IEA Pegs U.S. as Top Oil Producer by 2020

By BenoƮt Faucon And Sarah Kent

A shale-oil boom will thrust the U.S. ahead of Saudi Arabia as the world's largest oil producer by 2020, a radical shift that could profoundly transform not just the world's energy supplies but also its geopolitics, the International Energy Agency said.



The U.S. will overtake Saudi Arabia as the world's largest oil producer by 2020 due to a boom in shale oil. How will that impact global energy supplies and geopolitics? Liam Denning reports on the Markets Hub.


In its closely watched annual World Energy Outlook, the IEA, which advises industrialized nations on their energy policies, said the global energy map "is being redrawn by the resurgence in oil and gas production in the United States."


The assessment, released Monday, contrasts with last year, when it envisioned Russia and Saudi Arabia vying for the top position.


"By around 2020, the United States is projected to become the largest global oil producer" and to overtake Saudi Arabia for a time, the agency said. "The result is a continued fall in U.S. oil imports [currently at 20% of its needs] to the extent that North America becomes a net oil exporter around 2030."

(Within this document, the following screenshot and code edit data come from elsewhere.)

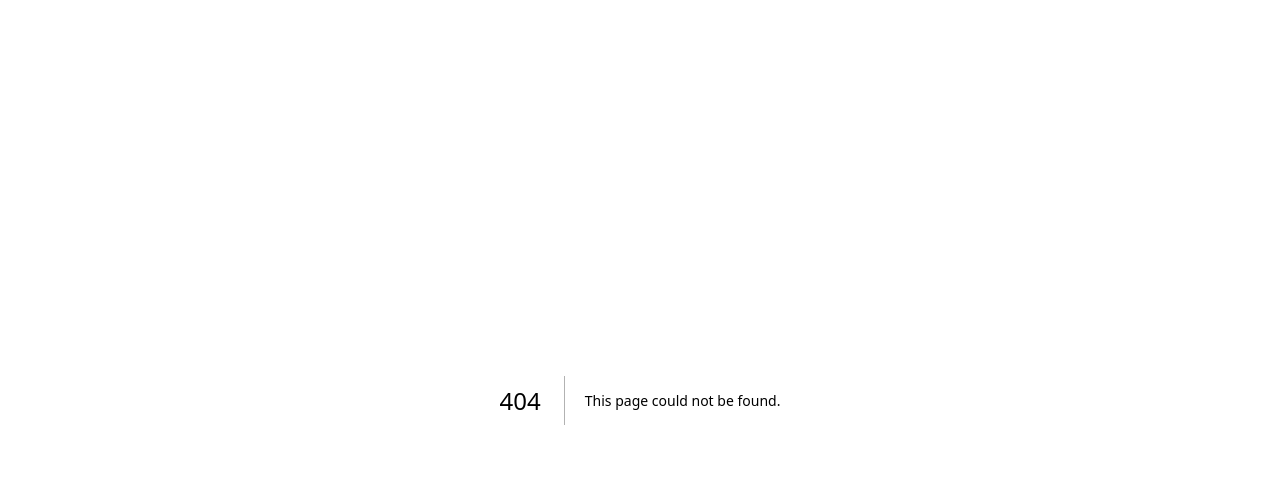
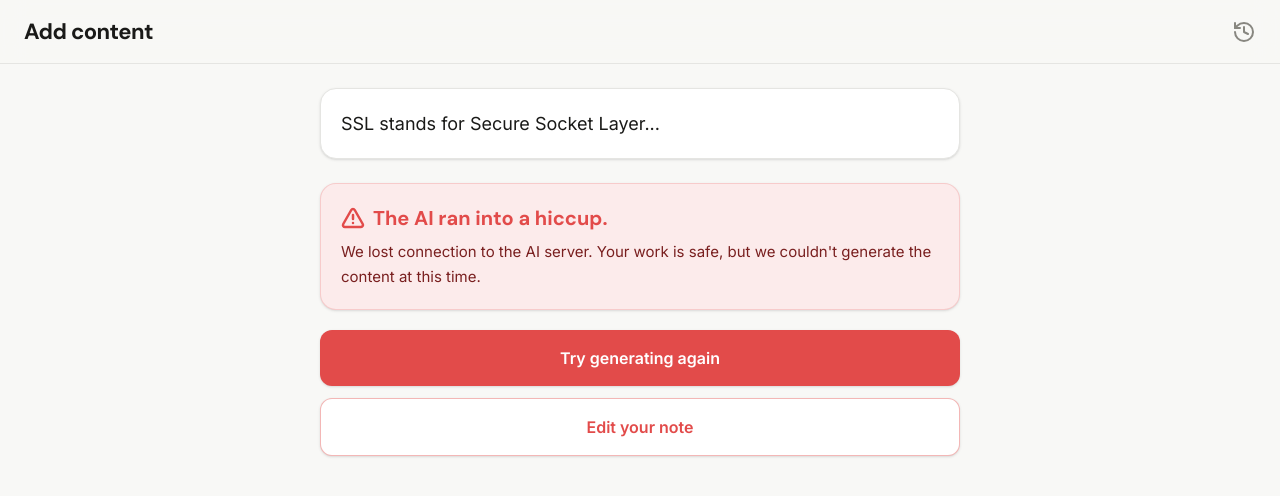
Before and after one commit to Sudarshan7a/recallIQ, a Next.js app: page /add-content in a window 1280 px wide. Before the commit this address had no page. Shown: the top 496 px of the page. Built offline with nearby package versions, Linux system fonts and the light colour scheme.

Commit message:
feat: add content submission pages

```diff
--- /dev/null
+++ b/app/add-content/page.tsx
@@ -0,0 +1,153 @@
+"use client";
+
+import { useState } from "react";
+import {
+  AlertTriangle,
+  History,
+  Home,
+  Layers,
+  Search,
+  Plus,
+  Settings,
+  Sparkles,
+  Loader2,
+} from "lucide-react";
+
+export default function AddContentPage() {
+  // We'll default to 'error' so you can instantly see the state from your mockup.
+  // Change to 'idle' to test the standard input flow.
+  const [status, setStatus] = useState<"idle" | "waiting" | "error">("error");
+  const [content, setContent] = useState(
+    "SSL stands for Secure Socket Layer...",
+  );
+
+  const handleGenerate = () => {
+    if (!content.trim()) return;
+    setStatus("waiting");
+
+    // Simulating a network failure after 2 seconds to trigger the error state
+    setTimeout(() => {
+      setStatus("error");
+    }, 2000);
+  };
+
+  return (
+    <div className="bg-surface md:bg-background min-h-screen font-body text-text-primary antialiased flex flex-col md:pb-0 pb-24">
+      {/* 1. TOP HEADER */}
+      <header className="sticky top-0 z-30 bg-surface/90 backdrop-blur-md border-b border-border flex items-center justify-between px-6 h-16">
+        {/* Mapped to "Clash Display, 22px" per your spec */}
+        <h1 className="font-heading font-bold text-[22px] text-text-primary tracking-tight">
+          Add content
+        </h1>
+        <button className="p-2 -mr-2 rounded-full hover:bg-card transition-colors text-text-secondary active:scale-95">
+          <History className="w-6 h-6" />
+        </button>
+      </header>
+
+      {/* 2. MAIN CANVAS */}
+      <main className="flex-1 w-full max-w-2xl mx-auto px-4 pt-6 flex flex-col gap-4">
+        {/* INPUT / CONTENT CARD */}
+        {status === "idle" ? (
+          <div className="flex-1 flex flex-col gap-4 animate-in fade-in duration-300">
+            <textarea
+              value={content}
+              onChange={(e) => setContent(e.target.value)}
+              placeholder="Paste your notes here..."
+              className="w-full h-48 bg-card border border-border rounded-large-card p-5 font-body text-lg text-text-primary placeholder:text-text-secondary/50 focus:ring-2 focus:ring-primary/20 outline-none resize-none shadow-sm transition-all"
+            />
+            <button
+              onClick={handleGenerate}
+              disabled={!content.trim()}
+              className="w-full py-4 bg-primary hover:bg-primary-dark disabled:bg-text-secondary/20 disabled:text-text-secondary text-white font-label font-bold text-base rounded-card shadow-sm transition-all active:scale-[0.98] flex items-center justify-center gap-2"
+            >
+              <Sparkles className="w-5 h-5" /> Generate Cards
+            </button>
+          </div>
+        ) : (
+          /* READONLY CONTENT CARD (Used in Error/Waiting states) */
+          <div className="bg-card border border-border rounded-large-card p-5 shadow-sm">
+            <p className="font-body text-[18px] leading-relaxed text-text-primary line-clamp-3">
+              {content}
+            </p>
+          </div>
+        )}
+
+        {/* ========================================== */}
+        {/* STATE: ERROR (Matches the provided mockup) */}
+        {/* ========================================== */}
+        {status === "error" && (
+          <div className="flex flex-col gap-3 animate-in slide-in-from-bottom-4 duration-300">
+            {/* Error Banner */}
+            <div className="bg-error-light border border-error/20 rounded-large-card p-5 mt-2 shadow-sm">
+              <h3 className="flex items-center gap-2 font-heading font-bold text-xl text-error mb-2">
+                <AlertTriangle className="w-6 h-6 shrink-0" strokeWidth={2.5} />
+                The AI ran into a hiccup.
+              </h3>
+              <p className="font-body font-normal text-[15px] text-error-dark leading-relaxed">
+                We lost connection to the AI server. Your work is safe, but we
+                couldn&apos;t generate the content at this time.
+              </p>
+            </div>
+
+            {/* Error Actions */}
+            <div className="mt-2 flex flex-col gap-3">
+              <button
+                onClick={handleGenerate}
+                className="w-full py-4 bg-error hover:bg-error-dark text-white rounded-card font-label font-bold text-base shadow-sm transition-all active:scale-[0.98]"
+              >
+                Try generating again
+              </button>
+              <button
+                onClick={() => setStatus("idle")}
+                className="w-full py-4 bg-card hover:bg-background border border-error/40 text-error rounded-card font-label font-bold text-base shadow-sm transition-all active:scale-[0.98]"
+              >
+                Edit your note
+              </button>
+            </div>
+          </div>
+        )}
+
+        {/* ========================================== */}
+        {/* STATE: WAITING                             */}
+        {/* ========================================== */}
+        {status === "waiting" && (
+          <div className="flex flex-col items-center gap-6 py-12 animate-in fade-in duration-300">
+            <div className="w-12 h-12 rounded-full bg-primary-light flex items-center justify-center shadow-sm">
+              <Loader2 className="w-6 h-6 text-primary animate-spin" />
+            </div>
+            <p className="font-heading font-bold text-xl text-text-primary text-center">
+              Analyzing your notes...
+            </p>
+          </div>
+        )}
+      </main>
+
+      {/* 3. MOBILE BOTTOM NAVIGATION */}
+      <nav className="md:hidden fixed bottom-0 left-0 right-0 bg-card border-t border-border h-20 flex items-center justify-around px-2 z-40 pb-safe shadow-[0_-4px_12px_rgba(0,0,0,0.05)]">
+        <button className="flex flex-col items-center gap-1 text-text-secondary hover:text-primary transition-colors w-16">
+          <Home className="w-6 h-6" />
+          <span className="font-label font-semibold text-[10px]">Home</span>
+        </button>
+        <button className="flex flex-col items-center gap-1 text-text-secondary hover:text-primary transition-colors w-16">
+          <Layers className="w-6 h-6" />
+          <span className="font-label font-semibold text-[10px]">Decks</span>
+        </button>
+        <button className="flex flex-col items-center gap-1 text-text-secondary hover:text-primary transition-colors w-16">
+          <Search className="w-6 h-6" />
+          <span className="font-label font-semibold text-[10px]">Search</span>
+        </button>
+
+        {/* Active Tab (Add) */}
+        <button className="flex flex-col items-center gap-1 bg-primary-light text-primary py-1 px-4 rounded-xl transition-colors">
+          <Plus className="w-6 h-6" strokeWidth={2.5} />
+          <span className="font-label font-bold text-[10px]">Add</span>
+        </button>
+
+        <button className="flex flex-col items-center gap-1 text-text-secondary hover:text-primary transition-colors w-16">
+          <Settings className="w-6 h-6" />
+          <span className="font-label font-semibold text-[10px]">Settings</span>
+        </button>
+      </nav>
+    </div>
+  );
+}
```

This shift will be driven primarily by the faster-than-expected development of hydrocarbon resources locked in shale and other tight rock formations that have just started to be unlocked by a new combination of two technologies: hydraulic fracturing and horizontal drilling.


The IEA's projections show U.S. oil production peaking in 2020 at 11.1 million barrels a day, up from 8.1 million barrels a day in 2011.


Within a decade, the IEA forecasts that U.S. oil imports will drop by more than half to just four million barrels a day, from 10 million barrels a day currently. Much of this decline will be because of higher domestic production, but efforts to improve energy efficiency in the transport sector will also prove significant, the IEA said.


The IEA's conclusions are partly backed by the Organization of the Petroleum Exporting Countries, which acknowledged for the first time last week that shale oil would significantly diminish its share of the U.S. market.


OPEC said the U.S. would import less than two million barrels a day in 2035, almost three-quarters less than it does today.


That isn't to say OPEC's role will be marginalized globally. The organization's share of global production will increase to 50% in 2035 from 42% today, with much of it going to Asia, according to the IEA.


It said the U.S. need for oil imports from the Middle East will fall to almost zero in the next 10 years, while almost 90% of Middle Eastern oil exports will go to Asia by 2035, creating a new trade axis. The IEA hinted that U.S. energy independence could redefine military alliances, with Asian nations replacing the U.S. in securing oil shipping lanes from the Persian Gulf.


"Asian countries should have much greater interest in the stability and security of their suppliers in the Middle East," said Richard Jones, deputy executive director at the IEA.


Some in the U.S. are already questioning the reasons for keeping U.S. warships in the Persian Gulf. "It's insane that we have the Fifth Fleet of the U.S. Navy tied up there to protect oil that ends up in China and Europe," T. Boone Pickens, chief executive of energy-focused hedge fund BP Capital Management, was quoted as saying last week in the U.S. magazine Parade.


The IEA said, however, that U.S. primacy in world oil production could prove short-lived.


"If no new [U.S.] resources are discovered and if the [oil] prices are not as high as today, then we may see Saudi Arabia coming back as the first producer again," said Faith Birol, chief economist and director of global energy economics at IEA.


The IEA warned that the emergence of shale gas as a game changer in global energy has a downside risk, in that it will contribute to increased competition for water resources needed for energy projects.


Shale oil and gas are extracted by pumping water, sand and chemicals into the ground at high pressure to crack rocks open, a process known as hydraulic fracturing, or "fracking."


But the intensive use of water, "will increasingly impose additional costs," and could "threaten the viability of projects" for shale oil and gas, and also biofuels, the agency said.